• **Work instructions**:
Isolate every line in the records below with "package" in it.

Data records:
Content starts

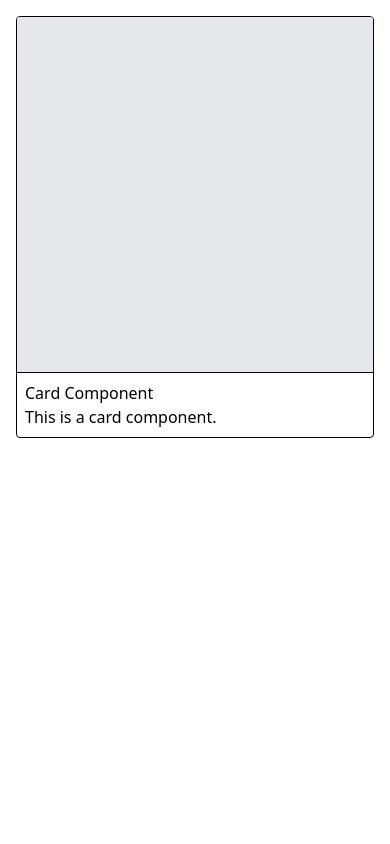
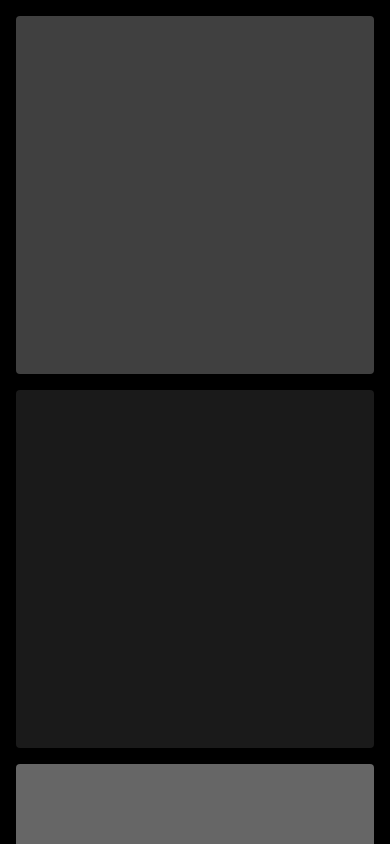
Before and after one commit to tylerschloesser/demo-v1, a React (Vite) app: page / in a window 390 px wide. Shown: the top 844 px of the page. Built offline with nearby package versions, Linux system fonts and the light colour scheme.

Commit message:
add randomness

```diff
--- a/index.html
+++ b/index.html
@@ -13,9 +13,8 @@
     />
     <title>demo-v1</title>
   </head>
-  <body class="touch-none">
+  <body class="touch-none bg-black">
     <div id="root"></div>
-    <canvas></canvas>
     <script type="module" src="/src/main.tsx"></script>
   </body>
 </html>
--- a/package.json
+++ b/package.json
@@ -13,6 +13,7 @@
   "dependencies": {
     "@tailwindcss/vite": "^4.0.17",
     "@trivago/prettier-plugin-sort-imports": "^5.2.2",
+    "clsx": "^2.1.1",
     "pixi.js": "^8.9.1",
     "prettier": "^3.5.3",
     "react": "^19.0.0",
--- a/src/app.tsx
+++ b/src/app.tsx
@@ -1,21 +1,50 @@
+import clsx from 'clsx'
+import { useState } from 'react'
+
 export function App() {
+  const cards = Array.from({ length: 100 }, (_, i) => i)
   return (
-    <div className="flex flex-col">
-      <Card />
+    <div
+      className={clsx(
+        'flex flex-col',
+        'gap-4 p-4',
+        'md:gap-8 md:p-8',
+      )}
+    >
+      {cards.map((i) => (
+        <Card key={i} />
+      ))}
     </div>
   )
 }
 
 function Card() {
+  const [state] = useState(() => {
+    const { h, s, l } = (() => {
+      const r = Math.random()
+      if (r > 1 / 2) {
+        return { h: 0, s: 0, l: 10 }
+      } else if (r > 1 / 8) {
+        return { h: 0, s: 0, l: 25 }
+      } else if (r > 1 / 32) {
+        return { h: 0, s: 0, l: 40 }
+      } else {
+        return { h: 60, s: 90, l: 50 }
+      }
+    })()
+    return {
+      bg: `hsl(${h}, ${s}%, ${l}%)`,
+    }
+  })
+
   return (
-    <div className="p-4">
-      <div className="border border-black rounded overflow-hidden">
-        <div className="aspect-square bg-gray-200 border-b border-black" />
-        <div className="p-2">
-          <h2>Card Component</h2>
-          <p>This is a card component.</p>
-        </div>
-      </div>
+    <div className="rounded overflow-hidden">
+      <div
+        className={clsx('aspect-square')}
+        style={{
+          backgroundColor: state.bg,
+        }}
+      />
     </div>
   )
 }
```
Also changed, not shown: 1 other file (tests, documents, lock files or other folders).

Content ends

• **Answer section**:
Before and after one commit to tylerschloesser/demo-v1, a React (Vite) app: page / in a window 390 px wide. Shown: the top 844 px of the page. Built offline with nearby package versions, Linux system fonts and the light colour scheme.
--- a/package.json
+++ b/package.json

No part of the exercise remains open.